Ecosystem services and disservices in urban Bangladesh and Tanzania (ESPA)
A comparison of green and water structures in urban Bangladesh and Tanzania (EcoPoor)
Access to safe drinking water and well-drained land are essential water ecosystem services for urban populations. Urban green structures offer the fundamental services of shelter, fuel, food, nutrition, protection from extreme weather, and pollution retention. Informal settlements in urban areas usually lack access to these ecosystem services.
They are often located in risky environments such as floodplains and can be situated in close proximity to polluted and degraded areas such as open sewers and drains, industrial establishments, landfills and rubbish tips. Inadequate sanitation and waste disposal can also be commonplace.
Collective action and co-production are essential building blocks of local institutional arrangements that are needed to successfully and sustainably expand access to basic services for the urban poor. This research will explore co-production and collective action in Dhaka (Bangladesh) and Dar Es Salaam (Tanzania), focusing on services derived, and disservices resulting, from two important ecosystems: urban green and water structures.
The project will identify the institutional frameworks that enable the urban poor to improve their wellbeing through improving their access to services and preventing urban green and water ecosystem disservices.

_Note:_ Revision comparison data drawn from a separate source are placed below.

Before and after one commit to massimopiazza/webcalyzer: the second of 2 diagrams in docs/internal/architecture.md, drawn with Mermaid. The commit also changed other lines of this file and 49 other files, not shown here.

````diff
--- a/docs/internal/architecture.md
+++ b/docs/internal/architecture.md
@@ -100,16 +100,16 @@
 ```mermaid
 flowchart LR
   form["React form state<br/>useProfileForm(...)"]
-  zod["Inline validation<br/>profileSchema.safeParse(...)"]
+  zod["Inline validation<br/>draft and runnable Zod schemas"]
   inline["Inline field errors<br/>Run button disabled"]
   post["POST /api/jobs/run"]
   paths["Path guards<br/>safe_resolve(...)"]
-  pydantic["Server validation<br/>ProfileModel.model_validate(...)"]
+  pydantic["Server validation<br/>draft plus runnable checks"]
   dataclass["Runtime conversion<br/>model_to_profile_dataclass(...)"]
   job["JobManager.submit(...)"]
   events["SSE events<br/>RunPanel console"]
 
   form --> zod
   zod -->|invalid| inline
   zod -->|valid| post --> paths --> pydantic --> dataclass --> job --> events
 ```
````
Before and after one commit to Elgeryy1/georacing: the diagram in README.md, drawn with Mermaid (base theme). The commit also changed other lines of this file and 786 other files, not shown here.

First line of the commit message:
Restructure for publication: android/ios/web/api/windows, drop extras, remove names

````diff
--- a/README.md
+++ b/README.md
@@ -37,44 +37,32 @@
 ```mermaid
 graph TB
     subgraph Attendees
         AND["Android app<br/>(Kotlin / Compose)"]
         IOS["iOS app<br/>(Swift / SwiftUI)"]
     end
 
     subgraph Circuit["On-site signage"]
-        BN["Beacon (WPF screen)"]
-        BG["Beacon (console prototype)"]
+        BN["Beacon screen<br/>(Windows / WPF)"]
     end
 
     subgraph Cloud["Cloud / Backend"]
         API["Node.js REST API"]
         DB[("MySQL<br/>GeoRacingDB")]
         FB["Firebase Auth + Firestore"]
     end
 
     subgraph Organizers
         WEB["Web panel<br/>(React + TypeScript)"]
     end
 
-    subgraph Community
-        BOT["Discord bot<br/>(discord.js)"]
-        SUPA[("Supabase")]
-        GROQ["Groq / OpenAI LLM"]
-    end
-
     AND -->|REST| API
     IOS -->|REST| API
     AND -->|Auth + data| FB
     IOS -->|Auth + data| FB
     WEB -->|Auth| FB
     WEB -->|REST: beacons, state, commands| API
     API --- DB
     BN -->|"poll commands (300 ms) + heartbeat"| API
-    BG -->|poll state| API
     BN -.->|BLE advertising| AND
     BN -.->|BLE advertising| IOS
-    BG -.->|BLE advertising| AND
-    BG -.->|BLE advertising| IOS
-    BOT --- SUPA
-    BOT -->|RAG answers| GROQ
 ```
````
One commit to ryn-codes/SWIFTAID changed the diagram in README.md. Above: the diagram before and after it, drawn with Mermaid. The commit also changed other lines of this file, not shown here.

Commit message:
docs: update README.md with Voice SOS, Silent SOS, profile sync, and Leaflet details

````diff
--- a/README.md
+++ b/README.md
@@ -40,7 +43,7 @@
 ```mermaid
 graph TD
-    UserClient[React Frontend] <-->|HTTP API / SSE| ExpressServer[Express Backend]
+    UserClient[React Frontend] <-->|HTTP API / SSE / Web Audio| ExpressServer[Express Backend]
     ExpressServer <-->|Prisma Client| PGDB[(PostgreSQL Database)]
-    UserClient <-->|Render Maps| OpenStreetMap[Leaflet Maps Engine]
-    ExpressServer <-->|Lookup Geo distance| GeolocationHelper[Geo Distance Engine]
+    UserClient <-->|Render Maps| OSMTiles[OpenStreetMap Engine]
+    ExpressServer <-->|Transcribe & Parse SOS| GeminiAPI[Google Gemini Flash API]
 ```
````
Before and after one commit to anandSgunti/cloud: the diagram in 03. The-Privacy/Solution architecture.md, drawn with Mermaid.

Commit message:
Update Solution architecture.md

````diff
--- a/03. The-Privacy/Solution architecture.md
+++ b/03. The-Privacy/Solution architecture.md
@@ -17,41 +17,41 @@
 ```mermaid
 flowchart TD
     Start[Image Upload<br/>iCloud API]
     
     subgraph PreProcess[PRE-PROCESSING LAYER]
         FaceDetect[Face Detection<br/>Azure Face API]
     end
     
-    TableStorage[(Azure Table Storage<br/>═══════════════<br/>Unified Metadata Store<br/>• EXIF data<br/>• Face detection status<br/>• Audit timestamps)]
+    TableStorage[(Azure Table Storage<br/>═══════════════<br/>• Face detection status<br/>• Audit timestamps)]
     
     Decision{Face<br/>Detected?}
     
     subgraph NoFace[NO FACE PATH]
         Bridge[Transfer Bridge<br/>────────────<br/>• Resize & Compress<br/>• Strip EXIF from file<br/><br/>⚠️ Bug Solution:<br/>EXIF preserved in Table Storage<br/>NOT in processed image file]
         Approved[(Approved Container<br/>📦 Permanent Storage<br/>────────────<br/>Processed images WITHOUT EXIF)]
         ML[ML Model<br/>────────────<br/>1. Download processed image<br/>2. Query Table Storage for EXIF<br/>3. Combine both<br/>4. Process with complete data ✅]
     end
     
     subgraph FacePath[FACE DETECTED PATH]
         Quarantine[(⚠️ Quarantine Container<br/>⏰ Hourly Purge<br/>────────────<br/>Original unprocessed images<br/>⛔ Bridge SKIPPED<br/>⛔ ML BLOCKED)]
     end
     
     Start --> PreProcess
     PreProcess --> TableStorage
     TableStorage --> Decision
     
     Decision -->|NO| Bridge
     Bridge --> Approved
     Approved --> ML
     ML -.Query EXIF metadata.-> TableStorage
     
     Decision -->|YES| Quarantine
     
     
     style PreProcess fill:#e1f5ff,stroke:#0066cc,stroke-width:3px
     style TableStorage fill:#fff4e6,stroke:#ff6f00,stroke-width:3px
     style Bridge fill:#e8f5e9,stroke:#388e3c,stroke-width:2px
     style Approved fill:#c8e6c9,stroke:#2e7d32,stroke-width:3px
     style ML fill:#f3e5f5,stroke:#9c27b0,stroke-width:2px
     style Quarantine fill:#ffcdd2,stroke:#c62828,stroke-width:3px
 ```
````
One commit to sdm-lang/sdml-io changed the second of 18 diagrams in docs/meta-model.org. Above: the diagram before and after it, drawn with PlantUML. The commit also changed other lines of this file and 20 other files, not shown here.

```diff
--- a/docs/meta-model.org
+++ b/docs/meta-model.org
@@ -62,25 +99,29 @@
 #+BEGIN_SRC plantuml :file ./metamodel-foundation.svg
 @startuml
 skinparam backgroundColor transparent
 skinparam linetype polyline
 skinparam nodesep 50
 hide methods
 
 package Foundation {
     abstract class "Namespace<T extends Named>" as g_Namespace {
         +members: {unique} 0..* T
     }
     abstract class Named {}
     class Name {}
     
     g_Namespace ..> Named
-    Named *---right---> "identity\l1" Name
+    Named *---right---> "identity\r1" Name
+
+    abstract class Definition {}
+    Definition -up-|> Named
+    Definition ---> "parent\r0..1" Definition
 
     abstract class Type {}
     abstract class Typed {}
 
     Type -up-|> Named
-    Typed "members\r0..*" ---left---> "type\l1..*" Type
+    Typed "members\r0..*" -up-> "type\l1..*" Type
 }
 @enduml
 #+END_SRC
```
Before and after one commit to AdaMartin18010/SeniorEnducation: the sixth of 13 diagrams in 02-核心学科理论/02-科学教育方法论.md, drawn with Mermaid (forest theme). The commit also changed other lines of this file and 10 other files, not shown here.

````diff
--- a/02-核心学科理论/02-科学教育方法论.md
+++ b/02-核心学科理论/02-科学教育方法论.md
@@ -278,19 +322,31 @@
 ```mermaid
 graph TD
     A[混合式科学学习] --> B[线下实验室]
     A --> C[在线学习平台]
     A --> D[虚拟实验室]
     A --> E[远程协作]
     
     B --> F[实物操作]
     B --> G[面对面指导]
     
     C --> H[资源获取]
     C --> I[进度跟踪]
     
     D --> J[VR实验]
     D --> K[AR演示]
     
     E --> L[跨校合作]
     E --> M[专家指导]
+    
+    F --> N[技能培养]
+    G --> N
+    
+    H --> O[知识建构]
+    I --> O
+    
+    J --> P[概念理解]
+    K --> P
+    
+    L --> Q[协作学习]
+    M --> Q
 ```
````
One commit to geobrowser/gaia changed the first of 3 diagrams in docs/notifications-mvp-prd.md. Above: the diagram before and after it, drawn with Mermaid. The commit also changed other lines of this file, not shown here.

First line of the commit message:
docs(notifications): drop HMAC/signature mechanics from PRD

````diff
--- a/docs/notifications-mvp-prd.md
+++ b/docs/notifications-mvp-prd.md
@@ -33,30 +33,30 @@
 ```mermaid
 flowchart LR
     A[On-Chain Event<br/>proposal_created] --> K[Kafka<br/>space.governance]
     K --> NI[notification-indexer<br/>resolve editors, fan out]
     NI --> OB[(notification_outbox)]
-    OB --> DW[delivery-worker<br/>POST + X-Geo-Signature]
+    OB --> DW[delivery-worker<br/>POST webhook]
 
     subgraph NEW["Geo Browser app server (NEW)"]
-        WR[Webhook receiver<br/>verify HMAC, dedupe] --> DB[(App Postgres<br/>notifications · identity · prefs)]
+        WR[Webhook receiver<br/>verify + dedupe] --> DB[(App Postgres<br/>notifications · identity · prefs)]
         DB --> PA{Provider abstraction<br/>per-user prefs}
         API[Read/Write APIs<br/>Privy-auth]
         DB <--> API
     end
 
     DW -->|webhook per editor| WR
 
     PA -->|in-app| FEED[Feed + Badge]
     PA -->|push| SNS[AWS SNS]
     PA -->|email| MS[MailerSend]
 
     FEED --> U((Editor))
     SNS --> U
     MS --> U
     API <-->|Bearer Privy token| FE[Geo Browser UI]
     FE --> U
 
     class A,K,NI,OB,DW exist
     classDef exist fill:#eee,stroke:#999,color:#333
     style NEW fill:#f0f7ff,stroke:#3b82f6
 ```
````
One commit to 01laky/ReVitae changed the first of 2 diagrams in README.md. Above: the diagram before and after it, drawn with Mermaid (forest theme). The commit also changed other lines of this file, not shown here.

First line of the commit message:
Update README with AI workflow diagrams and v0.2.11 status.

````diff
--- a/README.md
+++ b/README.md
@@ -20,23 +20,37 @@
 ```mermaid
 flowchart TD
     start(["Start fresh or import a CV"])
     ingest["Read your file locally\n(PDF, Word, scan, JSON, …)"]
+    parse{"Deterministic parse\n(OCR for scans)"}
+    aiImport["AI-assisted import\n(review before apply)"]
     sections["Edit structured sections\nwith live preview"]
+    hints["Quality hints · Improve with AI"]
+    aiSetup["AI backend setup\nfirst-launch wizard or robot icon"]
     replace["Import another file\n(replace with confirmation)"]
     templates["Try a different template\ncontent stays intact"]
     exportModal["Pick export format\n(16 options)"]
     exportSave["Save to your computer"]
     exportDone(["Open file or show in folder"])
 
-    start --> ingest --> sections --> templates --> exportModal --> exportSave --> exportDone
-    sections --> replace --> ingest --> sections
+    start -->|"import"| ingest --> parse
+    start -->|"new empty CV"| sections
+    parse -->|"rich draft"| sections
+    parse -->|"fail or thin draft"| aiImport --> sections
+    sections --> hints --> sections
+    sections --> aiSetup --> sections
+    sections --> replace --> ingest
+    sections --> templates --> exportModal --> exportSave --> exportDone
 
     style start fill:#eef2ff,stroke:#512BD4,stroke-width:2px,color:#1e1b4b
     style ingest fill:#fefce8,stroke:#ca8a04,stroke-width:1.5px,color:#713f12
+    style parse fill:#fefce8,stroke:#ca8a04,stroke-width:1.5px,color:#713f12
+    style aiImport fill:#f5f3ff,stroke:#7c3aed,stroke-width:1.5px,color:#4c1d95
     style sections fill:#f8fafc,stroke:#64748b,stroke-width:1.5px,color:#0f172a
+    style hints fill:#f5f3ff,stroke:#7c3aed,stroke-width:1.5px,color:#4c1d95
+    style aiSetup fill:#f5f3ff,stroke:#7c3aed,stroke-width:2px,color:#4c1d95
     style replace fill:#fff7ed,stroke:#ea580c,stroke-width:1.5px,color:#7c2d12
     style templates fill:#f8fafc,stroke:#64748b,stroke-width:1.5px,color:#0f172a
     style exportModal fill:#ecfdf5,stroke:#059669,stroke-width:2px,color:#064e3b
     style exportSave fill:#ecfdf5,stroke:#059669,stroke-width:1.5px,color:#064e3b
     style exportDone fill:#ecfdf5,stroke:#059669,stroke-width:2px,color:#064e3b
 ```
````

James Rothwell is Co-I on the project alongside Clive Agnew, David Hulme and Adisa Azapagic at The University of Manchester. The project is led by Dr Manoj Roy (Lancaster University), with country coordinators and Co-Is; Ferdous Jahan (Bangladesh), and Riziki Shemdoe (Tanzania).